Netaji realized that the Britishers will have to be forced out of the country and a simple non-violent approach would not be good enough to get them out. To make this happen, he went on to the extent of taking assistance from the Germans and the Japanese.
14. THE JOURNEY TO GERMANY
He is the only Indian freedom fighter to have reached out to Nazi-ruled Germany for help.
In 1941, after a daring escape from house arrest in India, Bose traveled from Kolkata to Peshawar, and then via Afghanistan finally reached Germany to seek India’s independence from Adolf Hitler.
15. ENCOUNTER WITH HITLER
On reaching Germany, Netaji was asked to wait outside Hitler’s office. Following a long wait, Hitler came outside the office multiple times, went past Bose but never acknowledged his presence. After several such encounters, at last, Hitler went to Netaji and put his hands on Netaji’s shoulders.
Netaji looked up to him and said “Hitler!”.
Surprised Hitler asked Netaji as to how he was so sure that he was Hilter.

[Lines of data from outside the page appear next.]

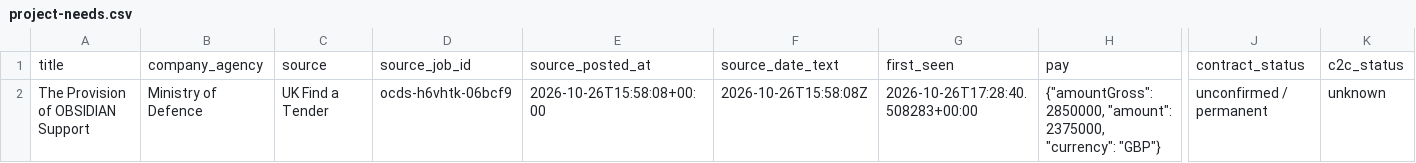
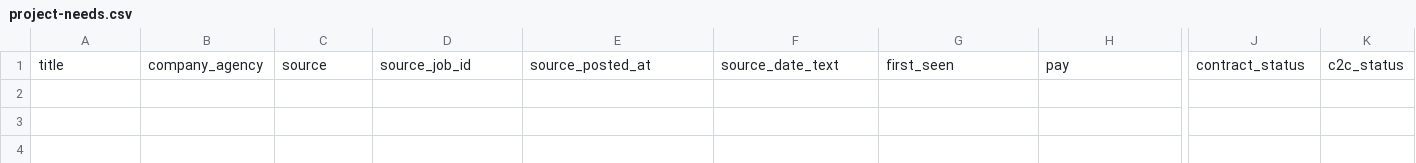
Before and after one commit to MagnetonIO/contract-search, a CSV file: latest/project-needs.csv, drawn as a sheet; only a part is shown, gaps mark what is left out; rows hold the shown columns only; the diff names each change by its address in the sheet, - before the commit and + after, or states it on an @@ line.

```diff
--- a/latest/project-needs.csv
+++ b/latest/project-needs.csv
-row 2: The Provision of OBSIDIAN Support | Ministry of Defence | UK Find a Tender | ocds-h6vhtk-06bcf9 | 2026-10-26T15:58:08+00:00 | 2026-10-26T15:58:08Z | 2026-10-26T17:28:40.508283+00:00 | {"amountGross": 2850000, "amount": 2375000, "currency": "GBP"} | unconfirmed / permanent | unknown
```
Also changed, not shown: 7 other files.
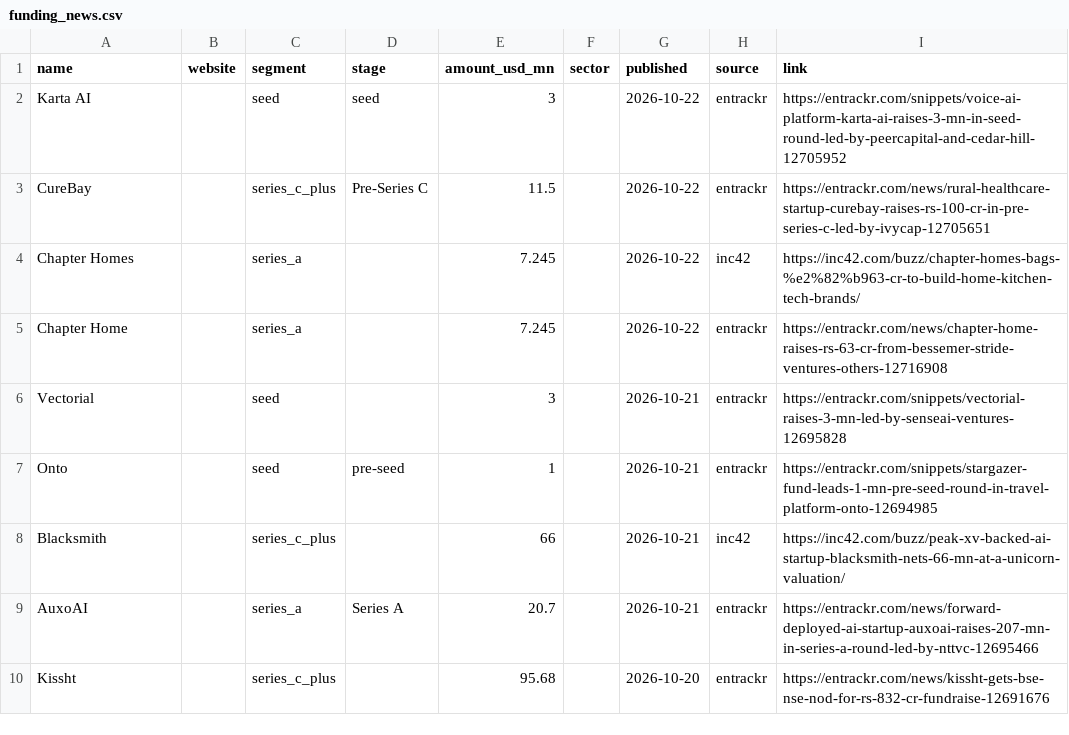
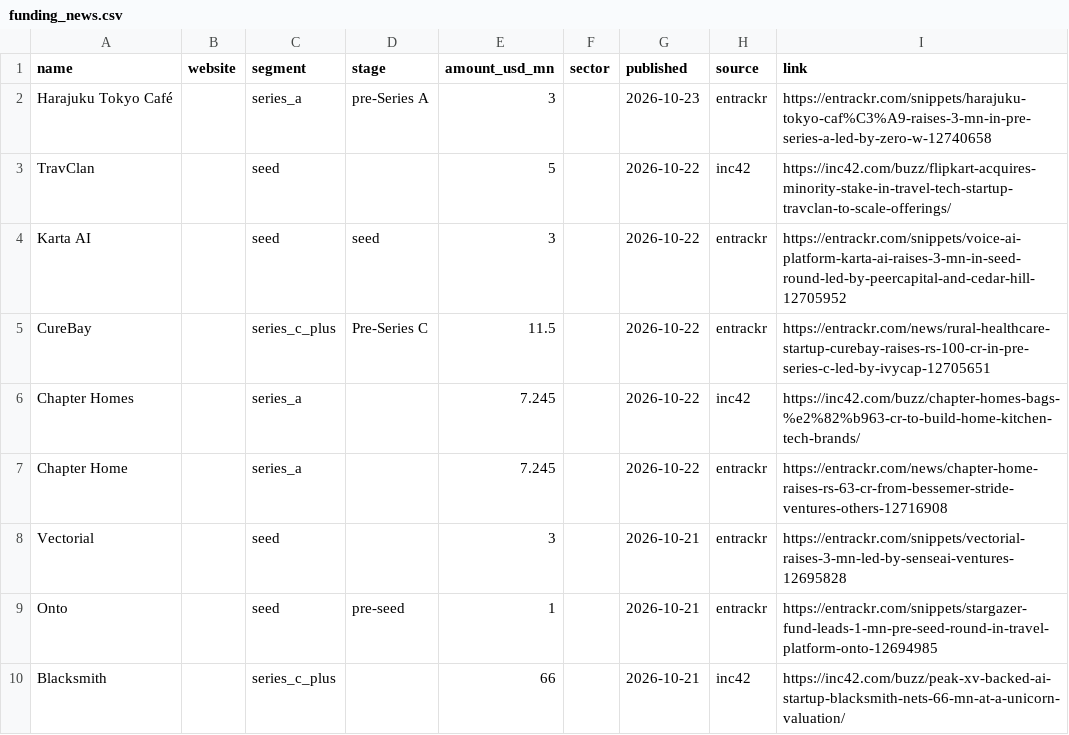
Before and after one commit to daivikawasthi01/JobRadar, a CSV file: config/inputs/funding_news.csv, drawn as a sheet; only a part is shown; the shorter side is filled out with more unchanged rows; the diff names each change by its address in the sheet, - before the commit and + after, or states it on an @@ line.

```diff
--- a/config/inputs/funding_news.csv
+++ b/config/inputs/funding_news.csv
+row 2: Harajuku Tokyo Café |  | series_a | pre-Series A | 3 |  | 2026-10-23 | entrackr | https://entrackr.com/snippets/harajuku-tokyo-caf%C3%A9-raises-3-mn-in-pre-series-a-led-by-zero-w-12740658
+row 3: TravClan |  | seed |  | 5 |  | 2026-10-22 | inc42 | https://inc42.com/buzz/flipkart-acquires-minority-stake-in-travel-tech-startup-travclan-to-scale-offerings/
```
Also changed, not shown: config/company_meta.csv.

Netaji replied back in these words, “No one in this world has the courage to put his hand on Subhash Chandra Bose’s shoulder, not even his men, except Hitler”.

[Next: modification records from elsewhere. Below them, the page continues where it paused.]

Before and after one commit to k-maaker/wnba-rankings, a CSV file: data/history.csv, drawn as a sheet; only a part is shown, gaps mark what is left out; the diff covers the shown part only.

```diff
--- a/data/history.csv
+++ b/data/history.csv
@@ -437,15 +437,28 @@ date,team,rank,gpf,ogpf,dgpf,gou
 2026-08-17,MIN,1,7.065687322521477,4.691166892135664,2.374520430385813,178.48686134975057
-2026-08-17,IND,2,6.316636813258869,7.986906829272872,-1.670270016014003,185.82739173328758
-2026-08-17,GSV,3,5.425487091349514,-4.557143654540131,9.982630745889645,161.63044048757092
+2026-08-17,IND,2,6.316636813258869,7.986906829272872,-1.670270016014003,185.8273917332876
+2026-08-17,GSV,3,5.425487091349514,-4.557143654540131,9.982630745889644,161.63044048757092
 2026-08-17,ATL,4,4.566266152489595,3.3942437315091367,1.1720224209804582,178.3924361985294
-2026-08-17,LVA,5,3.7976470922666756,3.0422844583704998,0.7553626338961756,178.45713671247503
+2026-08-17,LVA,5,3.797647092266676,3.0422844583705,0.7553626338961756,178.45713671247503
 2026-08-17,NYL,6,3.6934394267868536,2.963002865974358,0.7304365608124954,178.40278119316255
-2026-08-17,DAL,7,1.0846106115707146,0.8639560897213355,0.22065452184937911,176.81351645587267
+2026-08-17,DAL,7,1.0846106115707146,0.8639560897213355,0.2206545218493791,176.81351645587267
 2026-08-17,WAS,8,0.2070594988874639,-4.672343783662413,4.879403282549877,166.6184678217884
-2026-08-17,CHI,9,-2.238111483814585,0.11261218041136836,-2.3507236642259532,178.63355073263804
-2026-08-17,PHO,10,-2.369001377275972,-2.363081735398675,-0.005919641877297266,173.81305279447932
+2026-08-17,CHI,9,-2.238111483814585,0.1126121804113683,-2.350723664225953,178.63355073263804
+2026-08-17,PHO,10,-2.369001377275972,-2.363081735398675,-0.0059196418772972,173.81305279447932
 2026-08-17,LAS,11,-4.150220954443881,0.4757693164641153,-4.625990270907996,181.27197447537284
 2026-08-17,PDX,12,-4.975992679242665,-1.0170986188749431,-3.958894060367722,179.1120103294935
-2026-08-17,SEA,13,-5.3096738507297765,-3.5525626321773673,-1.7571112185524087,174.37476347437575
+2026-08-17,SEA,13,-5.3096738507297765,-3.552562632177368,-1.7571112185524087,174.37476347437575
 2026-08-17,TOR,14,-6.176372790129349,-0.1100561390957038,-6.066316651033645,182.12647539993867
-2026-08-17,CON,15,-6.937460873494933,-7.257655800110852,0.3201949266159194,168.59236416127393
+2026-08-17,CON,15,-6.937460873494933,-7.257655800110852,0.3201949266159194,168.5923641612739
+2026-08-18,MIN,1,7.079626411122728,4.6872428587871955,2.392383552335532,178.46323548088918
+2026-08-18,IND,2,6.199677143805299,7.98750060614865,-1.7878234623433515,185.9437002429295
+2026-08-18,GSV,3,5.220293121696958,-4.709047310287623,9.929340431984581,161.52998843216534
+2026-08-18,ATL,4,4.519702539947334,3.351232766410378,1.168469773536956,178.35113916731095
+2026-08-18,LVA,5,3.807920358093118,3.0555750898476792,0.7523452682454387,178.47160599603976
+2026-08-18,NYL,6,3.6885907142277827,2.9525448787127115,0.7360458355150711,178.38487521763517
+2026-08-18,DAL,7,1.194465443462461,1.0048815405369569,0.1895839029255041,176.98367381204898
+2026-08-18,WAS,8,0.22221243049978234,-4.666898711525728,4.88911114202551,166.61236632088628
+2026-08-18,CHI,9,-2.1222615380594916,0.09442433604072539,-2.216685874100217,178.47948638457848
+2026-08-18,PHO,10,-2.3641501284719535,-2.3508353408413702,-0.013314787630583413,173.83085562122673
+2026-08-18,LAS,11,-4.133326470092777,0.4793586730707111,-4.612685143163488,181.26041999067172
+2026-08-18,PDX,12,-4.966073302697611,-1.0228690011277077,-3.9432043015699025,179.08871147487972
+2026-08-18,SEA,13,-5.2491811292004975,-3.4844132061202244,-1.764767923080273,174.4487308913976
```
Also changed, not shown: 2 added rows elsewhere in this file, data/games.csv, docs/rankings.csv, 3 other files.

To fool his enemies, Hitler had kept many look-alikes but couldn’t fool our great Netaji.
16. THE FREE INDIA CENTER IN BERLIN
In 1941, he found the free India center in Berlin and recruited some 4000 Indian prisoners of war as a part of it. This center gave birth to the Azad Hind Movement.
He also led the german sponsored Azad Hind Radio. But on finding out Hitler’s true intentions of using the army to win propaganda victories instead of military victories, Netaji decided to leave Japan and take help from the southeast Asian powers.
'SUBHASH CHANDRA BOSE WAS GIVEN THE HONORIFIC TITLE "NETAJI" BY GERMAN AND INDIAN OFFICIALS IN THE SPECIAL BUREAU OF INDIA IN BERLIN'
17. HIS FAMILY
During his stay in Germany, he married a German citizen Emily Schenkl. They have a daughter named Anita Bose Ptaff, who is a renowned economist in Germany.
18. THE ONLY CIVILIAN EXCHANGE IN WORLD WAR II
In February 1943, he boarded a German submarine and left for Imperial Japan via Africa. This was the only civilian transfer between two submarines of two different navies during World War II.
19. THE BIRTH OF AZAD HIND FAUJ/ INDIAN NATIONAL ARMY
The Indian national army was actually the brainchild of a Japanese major IWAICHI FUJIWARA. It took form in 1941 but was soon disabled in 1942 due to disagreements between the people who led it.
The Japanese government revived the idea of forming an independent army upon the arrival of Netaji subash Chandra bose in 1943.
With the help of this army, Bose was able to free the Andaman and the Nicobar islands from British rule. But soon things went against their favor as Japan lost WWII.
20. NETAJI WANTED WOMEN TO ENLIST IN INA
He was a progressive soul for that era. He encouraged women to join in and play an active role in demanding freedom for their motherland. The INA had a separate women’s unit, The Rani of Jhansi regiment headed by captain Lakshmi Swaminathan.
In commemoration of his contribution to the Indian freedom struggle, the airport in the capital city of West Bengal was renamed Netaji Subhas Chandra Bose International airport in the year 1995. It was previously known as the DUM DUM airport.
22. BOOKS ON HIM
Some of the famous books written about him are as follows:
- The Forgotten Army: India’s Armed Struggle for Independence
- BOSE: An Indian samurai
- An Indian pilgrim
- His majesty’s opponent.
23. A FEW VIDEOGRAPHIES THAT HAS KEPT HIM ALIVE ARE
- Subhash Chandra (1966)
- Netaji Subhas Chandra Bose: The Forgotten Hero (2004)
- Bose: Dead/Alive (2017).
24. MYSTERY AROUND NETAJI SUBASH CHANDRA BOSE’S DEATH
Netaji Subash Chandra Bose’s death is surrounded by Mysteries. Some say that his death was faked to escape the possible execution by the British government as a traitor.
- Though officially it is documented by the Japanese government that he died of third-degree burns due to a plane crash in 1945 in present-day Tokyo.
- The Indian government had appointed three committees to solve the mystery around his death namely:
2)Shah Nawaz commission
Apart from the Mukherjee commission, the other two concluded that Bose died in an aeroplane crash, but what did Mukherjee Commission conclude and why was it different from the other two commissions?